|"like Isaac Butt," (U7.707)|
"like silvertongued O'Hagan. Eh? Ah, bloody nonsense. Psha! Only in the halfpenny place. |
His mouth continued to twitch unspeaking in nervous curls of disdain.
Would anyone wish that mouth for her kiss? How do you know? Why did you write it then?" (U7.707)
"RHYMES AND REASONS |
Mouth, south. Is the mouth south someway? Or the south a mouth? Must be some. South, pout, out, shout, drouth. Rhymes: two men dressed the same, looking the same, two by two.
. . . . . . . . la tua pace
. . . . . che parlar ti piace
mentreche il vento, come fa, si tace." (U7.713)
|"Why not bring in Henry Grattan and Flood and Demosthenes and Edmund Burke? Ignatius Gallaher we all know and his Chapelizod boss, Harmsworth of the farthing press, and his American cousin of the Bowery gutter sheet" (U7.731)|
|"not to mention Paddy Kelly's Budget, Pue's Occurrences and our watchful friend The Skibbereen Eagle. Why bring in a master of forensic eloquence like Whiteside? Sufficient for the day is the newspaper thereof." (U7.734)|
"LINKS WITH BYGONE DAYS OF YORE |
- Grattan and Flood wrote for this very paper, the editor cried in his face. Irish volunteers. Where are you now? Established 1763. Dr Lucas." (U7.737)

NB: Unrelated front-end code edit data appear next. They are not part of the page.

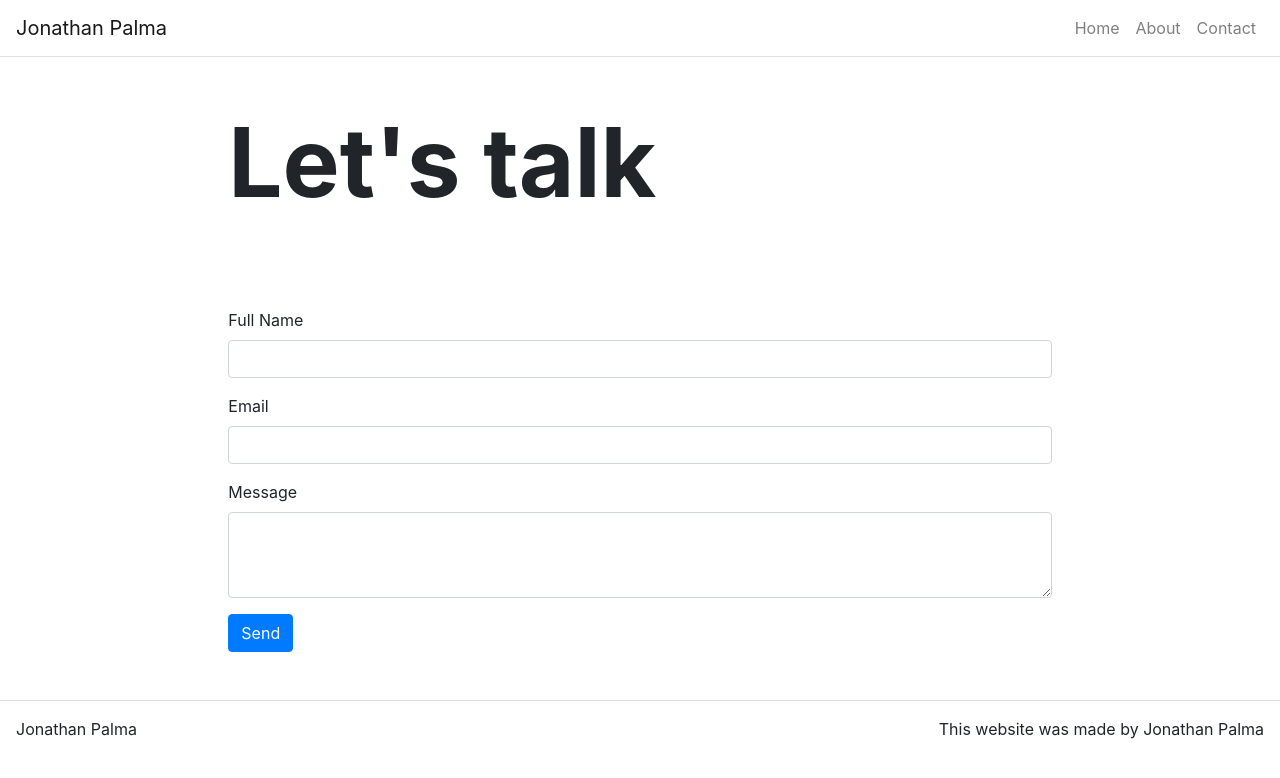
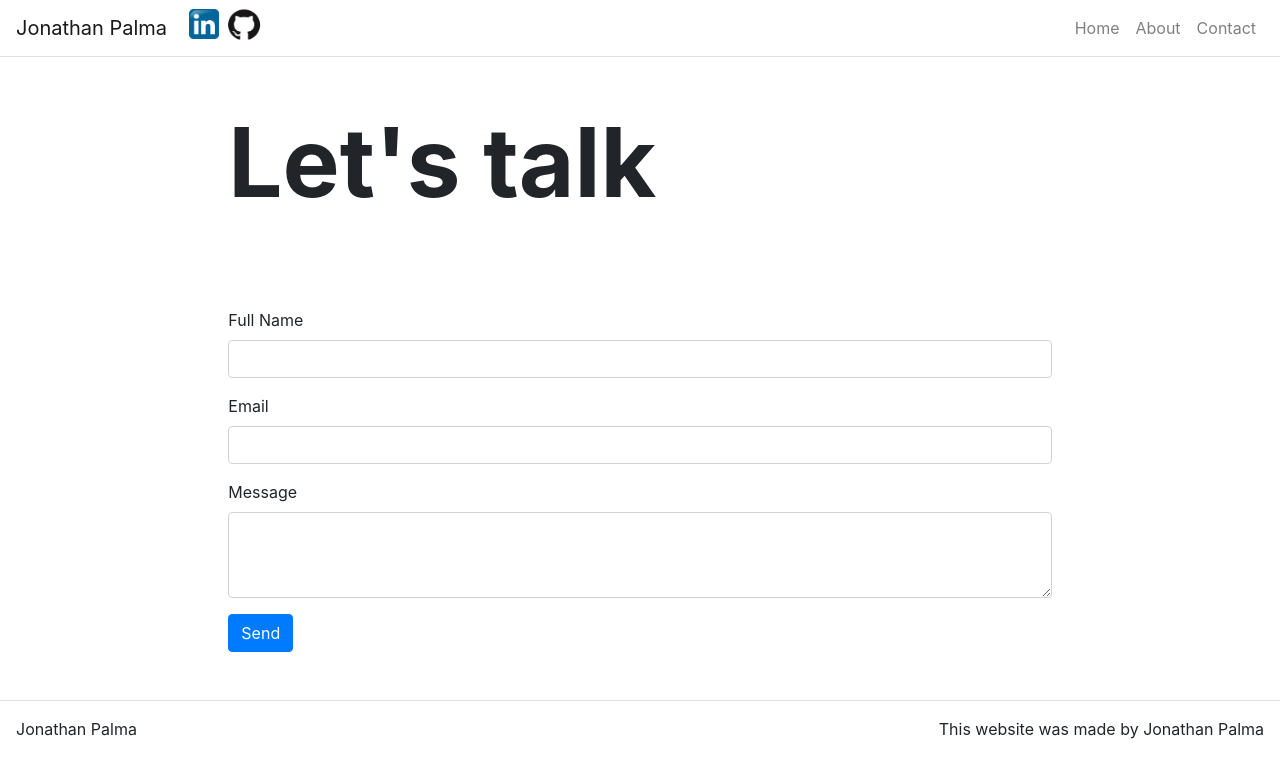
Before and after one commit to JonathanPalma-code/My-Portfolio, a React (Create React App) app: page /contact in a window 1280 px wide. Shown: the top 778 px of the page. Built offline with nearby package versions, Linux system fonts and the light colour scheme.

Commit message:
chore: add LinkedIn and Github link account on image to header

```diff
--- a/src/App.js
+++ b/src/App.js
@@ -9,6 +9,8 @@ import Footer from './components/Footer';
 import HomePage from './pages/HomePage';
 import AboutPage from './pages/AboutPage';
 import ContactPage from './pages/ContactPage';
+import Linkedin from './assets/images/linkedin.png';
+import GitHub from './assets/images/github.jpeg';
 
 class App extends React.Component {
 
@@ -41,7 +43,12 @@ class App extends React.Component {
         <Container className="p-0" fluid={true}>
 
           <Navbar className="border-bottom" bg="transparent" expand="lg">
-            <Navbar.Brand>Jonathan Palma</Navbar.Brand>
+            <Navbar.Brand>Jonathan Palma
+              <a href="https://www.linkedin.com/in/jonathan-palma-096a65112/">
+                <img className="p-fluid" src={Linkedin} alt="LinkedIn" /></a>
+              <a href="https://github.com/JonathanPalma-code/">
+                <img className="p-fluid2" src={GitHub} alt="GitHub" /></a>
+            </Navbar.Brand>
 
             <Navbar.Toggle className="border-0" aria-controls="navbar-toggle" />
             <Navbar.Collapse id="navbar-toggle">
--- a/src/index.css
+++ b/src/index.css
@@ -78,3 +78,18 @@ code {
 .p-card:hover {
   box-shadow: 0px 30px 100px -10px rgba(0, 0, 0, 0.4);
 }
+
+.p-fluid {
+  width: 30px;
+  height: 30px;
+  position: relative;
+  margin-left: 10%;
+  margin-top: -5%;
+
+}.p-fluid2 {
+  width: 40px;
+  height: 35px;
+  position: relative;
+  margin-left: 2%;
+  margin-top: -5%;
+}
--- a/src/pages/ContactPage.js
+++ b/src/pages/ContactPage.js
@@ -3,6 +3,7 @@ import { Form, Button } from 'react-bootstrap';
 
 import Hero from '../components/Hero';
 import Content from '../components/Content';
+
 import Axios from 'axios';
 
 class ContactPage extends React.Component {
```
Also changed, not shown: src/assets/images/github.jpeg (added), src/assets/images/linkedin.png (added).
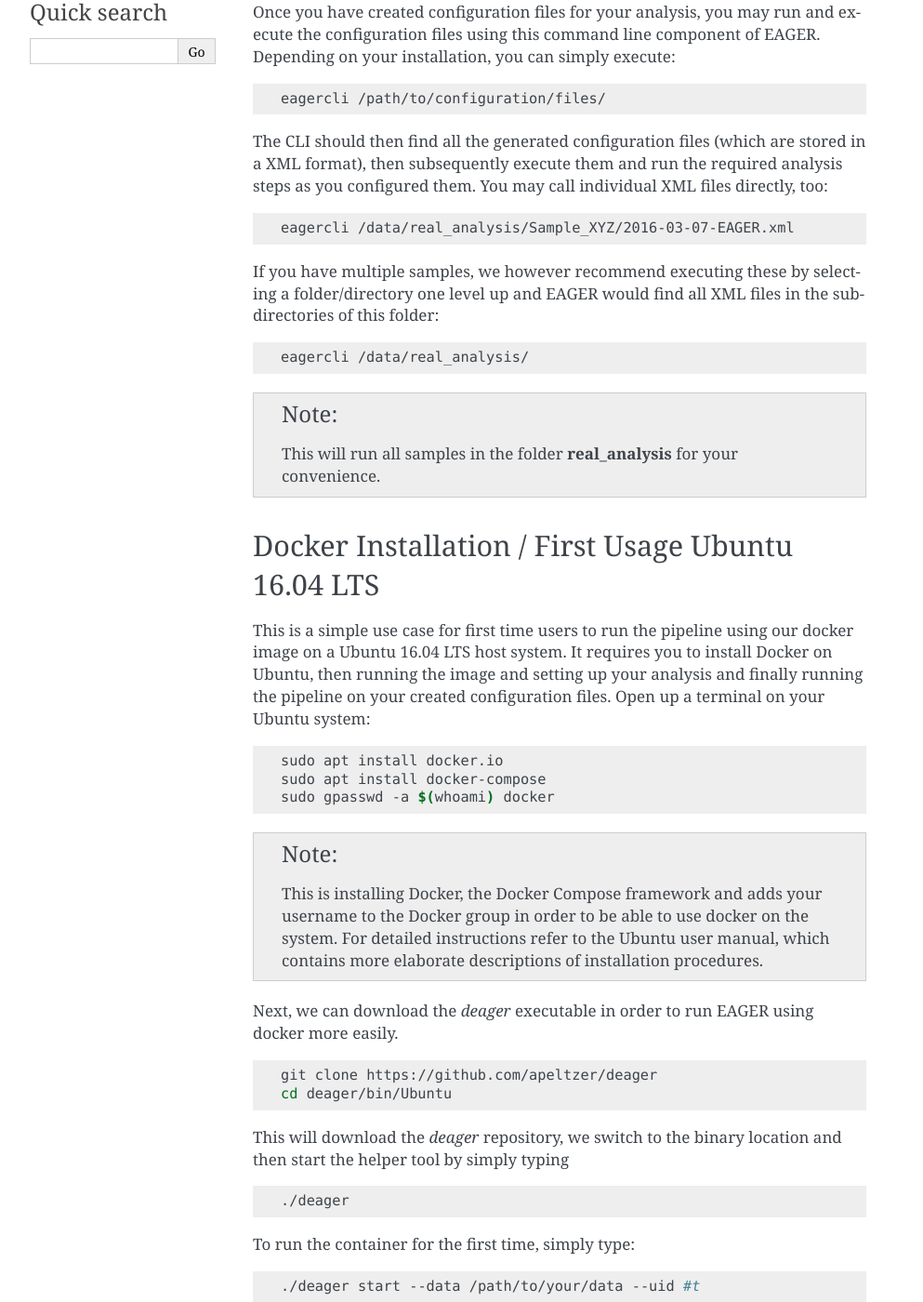
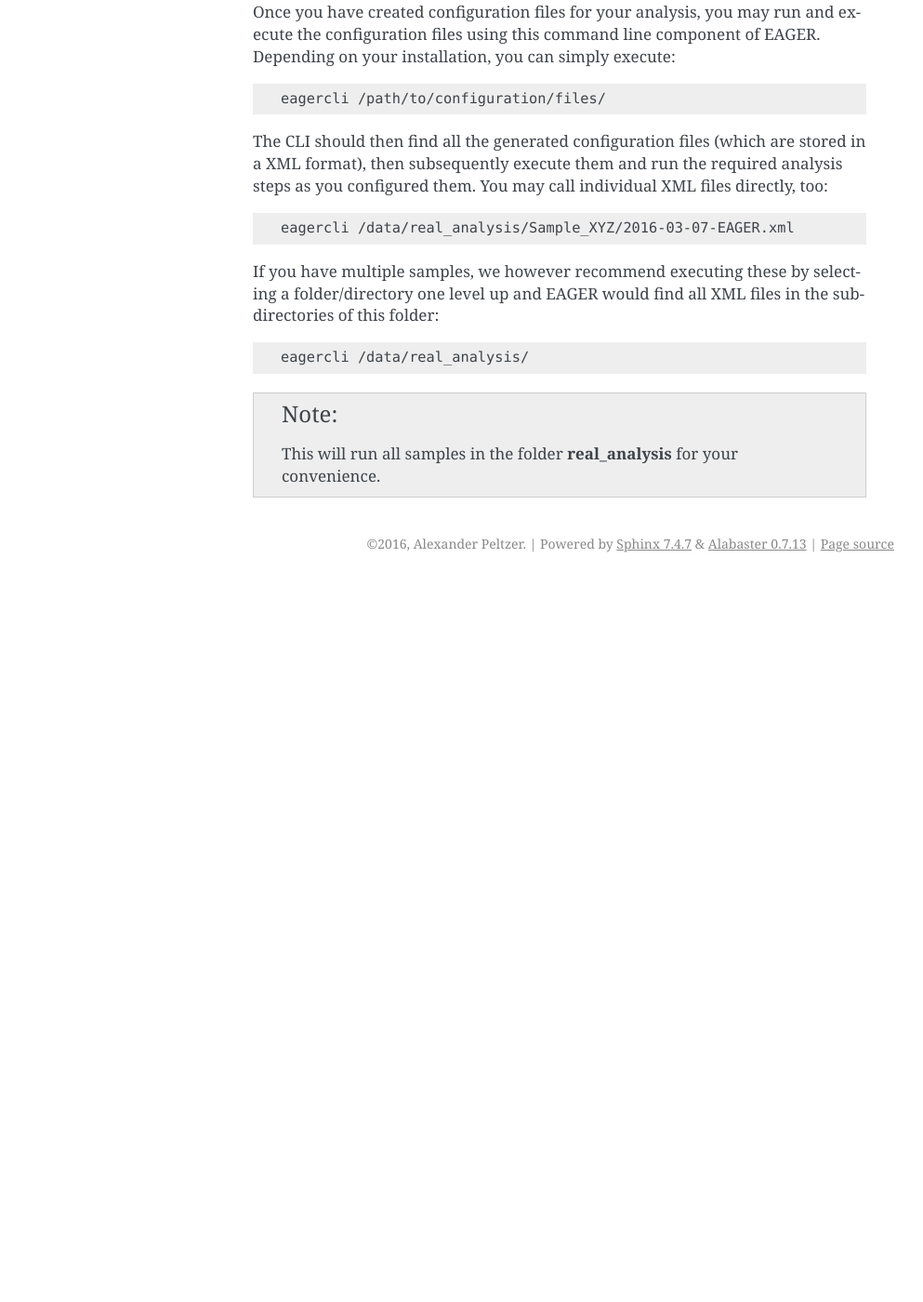
Before and after one commit to apeltzer/EAGER-GUI, a Sphinx documentation site: the page built from docs/contents/userguide.rst, in a window 1280 px wide and 1400 px high, scrolled down 270 px. Shown: the whole window at 93% size, without its empty margins (148-1141 px from the left). Built offline with Sphinx 7.4.7, drawn with Linux system fonts in a browser that asks for light colours; after the commit the page ends 900 px from its top, so only the background shows below that; some of the changed text lies outside the part shown.

Commit message:
Removed confusing documentation for Docker/DEAGER.

```diff
--- a/docs/contents/userguide.rst
+++ b/docs/contents/userguide.rst
@@ -26,62 +26,3 @@
 .. note::
 
   This will run all samples in the folder **real_analysis** for your convenience.
-
-
-Docker Installation / First Usage Ubuntu 16.04 LTS
---------------------------------------------------
-
-This is a simple use case for first time users to run the pipeline using our docker image on a Ubuntu 16.04 LTS host system. It requires you to install Docker on Ubuntu, then running the image and setting up your analysis and finally running the pipeline on your created configuration files. Open up a terminal on your Ubuntu system:
-
-.. code-block:: bash
-
-  sudo apt install docker.io
-  sudo apt install docker-compose
-  sudo gpasswd -a $(whoami) docker
-
-.. note::
-
-  This is installing Docker, the Docker Compose framework and adds your username to the Docker group in order to be able to use docker on the system. For detailed instructions refer to the Ubuntu user manual, which contains more elaborate descriptions of installation procedures.
-
-Next, we can download the `deager` executable in order to run EAGER using docker more easily.
-
-.. code-block:: bash
-
-  git clone https://github.com/apeltzer/deager
-  cd deager/bin/Ubuntu
-
-This will download the `deager` repository, we switch to the binary location and then start the helper tool by simply typing
-
-.. code-block:: bash
-
-  ./deager
-
-To run the container for the first time, simply type:
-
-.. code-block:: bash
-
-  ./deager start --data /path/to/your/data --uid #t
-
-.. note::
-
-  This can take some minutes, as the docker image with the pipeline is pulled from the internet automatically. The UID mapping is required to keep the container using your same local user id. Otherwise you will get access denied errors. If you receive an error message, that you have to set a certain unix variable, please issue:
-
-.. code-block:: bash
-
-    export DOCKER_HOST=unix:///var/run/docker.sock
-
-Afterwards, the image will be started and you are ready to go!
-
-.. code-block:: bash
-
-  ./deager gui --data /path/to/your/data
-
-Now configure the pipeline, e.g. following one of our tutorials at :ref:`tutorials` . After you are done with this, you can simply execute the configuration files:
-
-.. code-block:: bash
-
-  ./deager run --data /path/to/your/data
-
-And the pipeline will execute your configurations.
-
-This whole process is also available as a short little video available `here <https://youtu.be/dfsrUIEr2UY>`_ .
```
Also changed, not shown: docs/contents/faq.rst (+0 -45 lines).
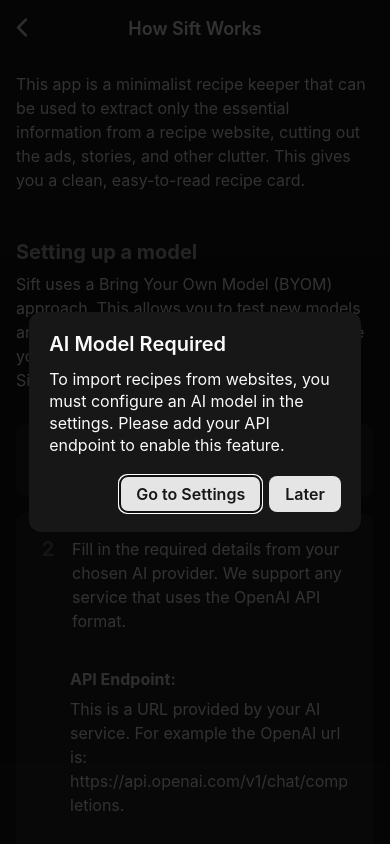
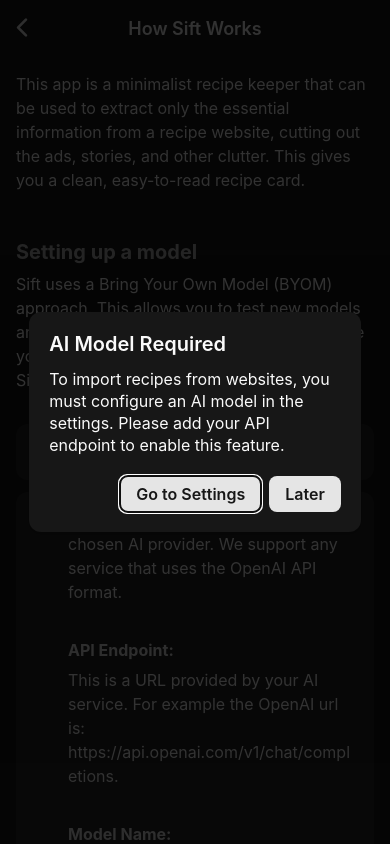
Before and after one commit to MatsCornegoor/sift-recipe-keeper, a React Native app: screen /About in a window 390 px wide. Built offline with nearby package versions, Linux system fonts and the light colour scheme.

Commit message:
about page styling

```diff
--- a/screens/settings/About.tsx
+++ b/screens/settings/About.tsx
@@ -28,7 +28,7 @@
           </Text>
 
           <View style={[styles.card, { backgroundColor: colors.cardBackground, flexDirection: 'row', alignItems: 'flex-start' , marginTop: 16 }]}>
-            <Text style={[styles.stepNumber, { color: colors.text }]}>1</Text>
+            <Text style={[styles.stepNumber, { color: colors.tint }]}>1</Text>
             <Text style={[styles.stepText, { color: colors.text }]}>
               Go to Settings &gt; AI Setup.
             </Text>
@@ -36,12 +36,12 @@
 
           <View style={[styles.card, { backgroundColor: colors.cardBackground }]}>
             <View style={{ flexDirection: 'row', alignItems: 'flex-start', marginBottom: 16 }}>
-              <Text style={[styles.stepNumber, { color: colors.text }]}>2</Text>
+              <Text style={[styles.stepNumber, { color: colors.tint }]}>2</Text>
               <Text style={[styles.stepText, { color: colors.text }]}>
                 Fill in the required details from your chosen AI provider. We support any service that uses the OpenAI API format.
               </Text>
             </View>
-            <View style={{ marginLeft: 30  }}>
+            <View style={{ marginLeft: 36  }}>
               <Text style={[styles.cardTitle, { color: colors.text }]}>API Endpoint:</Text>
               <Text style={[styles.description, { color: colors.text, marginBottom: 16 }]}>
                 This is a URL provided by your AI service. For example the OpenAI url is: https://api.openai.com/v1/chat/completions.
@@ -58,7 +58,7 @@
           </View>
 
           <View style={[styles.card, { backgroundColor: colors.cardBackground, flexDirection: 'row', alignItems: 'flex-start' }]}>
-            <Text style={[styles.stepNumber, { color: colors.text }]}>3</Text>
+            <Text style={[styles.stepNumber, { color: colors.tint }]}>3</Text>
             <Text style={[styles.stepText, { color: colors.text }]}>
               Tap "Save & Test" to make sure everything is working correctly.
             </Text>
@@ -137,9 +137,9 @@
     fontWeight: '600',
   },
   card: {
-    padding: 24,
+    padding: 16,
     borderRadius: 12,
-    marginBottom: 16,
+    marginBottom: 12,
   },
   cardTitle: {
     fontSize: 16,
@@ -149,13 +149,10 @@
     marginBottom: 8,
   },
   stepNumber: {
-    fontSize: 20,
+    fontSize: 16,
     fontWeight: 'bold',
-    marginRight: 16,
-    opacity: 0.3,
-    lineHeight: 25,
-    width: 16,
-    textAlign: 'center',
+    marginRight: 12,
+    minWidth: 24,
   },
   stepText: {
     fontSize: 16,
```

|"Who have you now like John Philpot Curran? Psha!" (U7.739)|
"ITALIA, MAGISTRA ARTIUM |
- He spoke on the law of evidence, J.J. O'Molloy said, of Roman justice as contrasted with the earlier Mosaic code, the lex talionis. And he cited the Moses of Michelangelo in the Vatican.
- A few wellchosen words, Lenehan prefaced. Silence!
Pause. J.J. O'Molloy took out his cigarette case.
False lull. Something quite ordinary." (U7.754)
"Messenger took out his matchbox thoughtfully and lit his cigar. |
I have often thought since on looking back over that strange time that it was that small act, trivial in itself, that striking of that match, that determined the whole aftercourse of both our lives." (U7.762)
"A POLISHED PERIOD |
J.J. O'Molloy resumed, moulding his words:
- He said of it: that stony effigy in frozen music, horned and terrible, of the human form divine, that eternal symbol of wisdom and of prophecy which, if aught that the imagination or the hand of sculptor has wrought in marble of soultransfigured and of soultransfiguring deserves to live, deserves to live." (U7.766)
"He took a cigarette from the case. J.J. O'Molloy offered his case to Myles Crawford. Lenehan lit their cigarettes as before and took his trophy, saying: |
- Muchibus thankibus.
A MAN OF HIGH MORALE
- Professor Magennis was speaking to me about you, J.J. O'Molloy said to Stephen." (U7.777)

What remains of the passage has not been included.